**Problem to work on**
For each line below that contains the word "notebook", return that line.

-- Dataset follows --

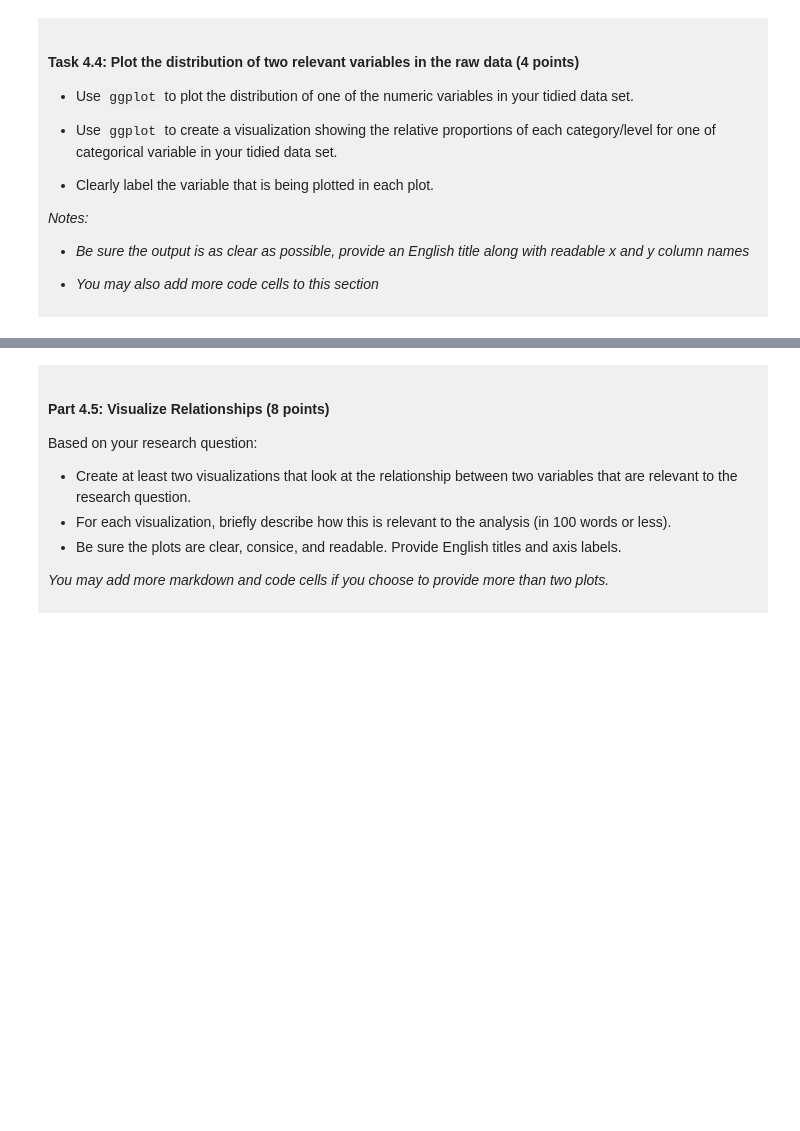
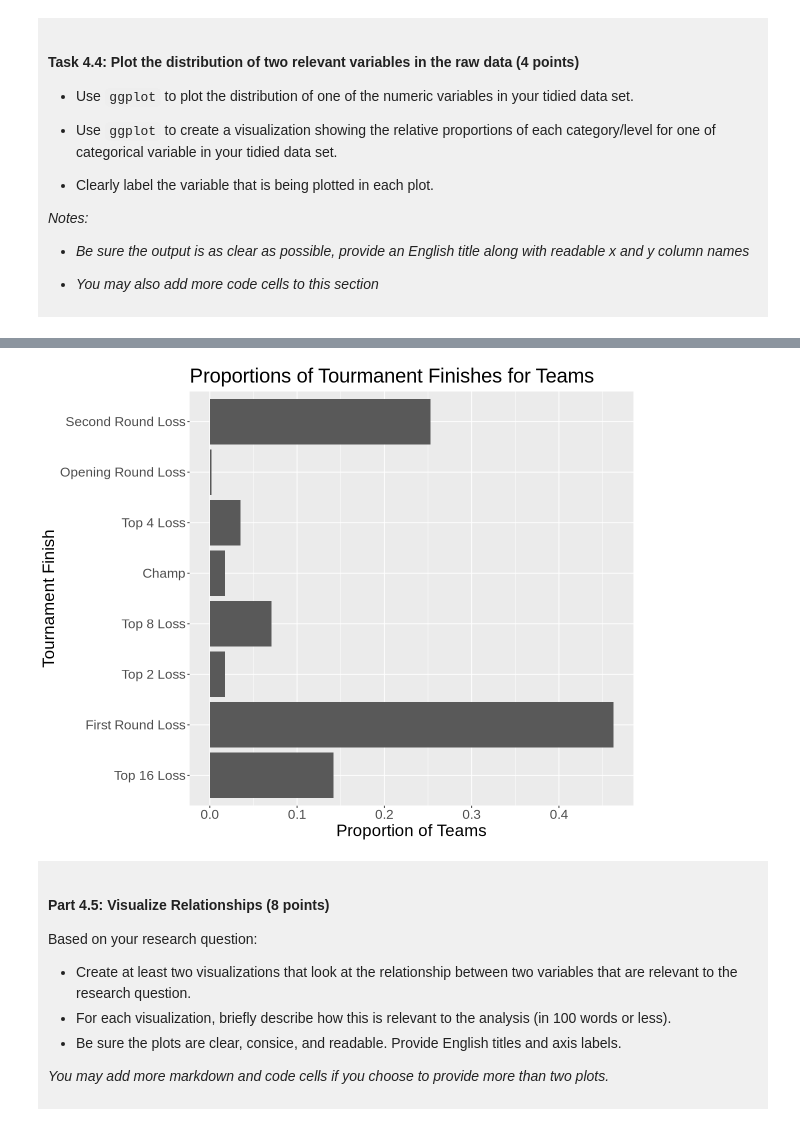
Before and after one commit to hzehr/dsci-100-project-helen-zehr, a Jupyter notebook: dsci-100-project-notebook.ipynb, the cells around one changed output, grey strips where cells are left out. Drawn from its saved outputs; the diff is of its cells as text; code cells hidden in the pictures; blank space fills up the shorter version.

```diff
--- a/dsci-100-project-notebook.ipynb
+++ b/dsci-100-project-notebook.ipynb
@@ -301,5 +369,25 @@ You will refine your research question (if needed) and produce a tidy data set.
 # %%
-### EDIT THIS CODE CELL FOR PLOT 2 ###
+options(repr.plot.height=8, repr.plot.width=10)#change size of plot so title fits above it
+proportion_plot<- tidy_basketball_data|>
+                    mutate(tourney_finish = fct_recode(tourney_finish,
+                    "Second Round Loss" = "second_round_loss",
+                    "Opening Round Loss" = "opening_round_loss",
+                    "Top 4 Loss" = "top_4_loss",
+                    "Champ" = "champ",
+                    "Top 8 Loss" = "top_8_loss",
+                    "Top 2 Loss" = "top_2_loss",
+                    "First Round Loss" = "first_round_loss",
+                    "Top 16 Loss" = "top_16_loss"))|> #rename of the groups for the tournemnt finish categorical variable so they are human-readable
+                    ggplot(aes(y=tourney_finish))+ #Create a plot for Proportions of Tournament Finish, switch the x and y axis so the labels fit
+                    geom_bar(aes(x = after_stat(count / sum(count)))) + #use a bar graph and use after_stat() to can culte propotions based on the counts for each group *used source*
+                    labs(title= "Proportions of Tourmanent Finishes for Teams",
+                            x="Proportion of Teams",
+                            y= "Tournament Finish")+ #Human-readable titles
+                    theme(text=element_text(size=20)) #change the text size
+
+proportion_plot
+# %% [output]
+[figure, added]
 # %% [markdown]
 <div style="background-color: #f0f0f0; padding: 10px;">
 
```
Also changed, not shown: parts of 12 cells of this notebook.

-- Dataset concluded --

**Task result**
Before and after one commit to hzehr/dsci-100-project-helen-zehr, a Jupyter notebook: dsci-100-project-notebook.ipynb, the cells around one changed output, grey strips where cells are left out. Drawn from its saved outputs; the diff is of its cells as text; code cells hidden in the pictures; blank space fills up the shorter version.
--- a/dsci-100-project-notebook.ipynb
+++ b/dsci-100-project-notebook.ipynb
Also changed, not shown: parts of 12 cells of this notebook.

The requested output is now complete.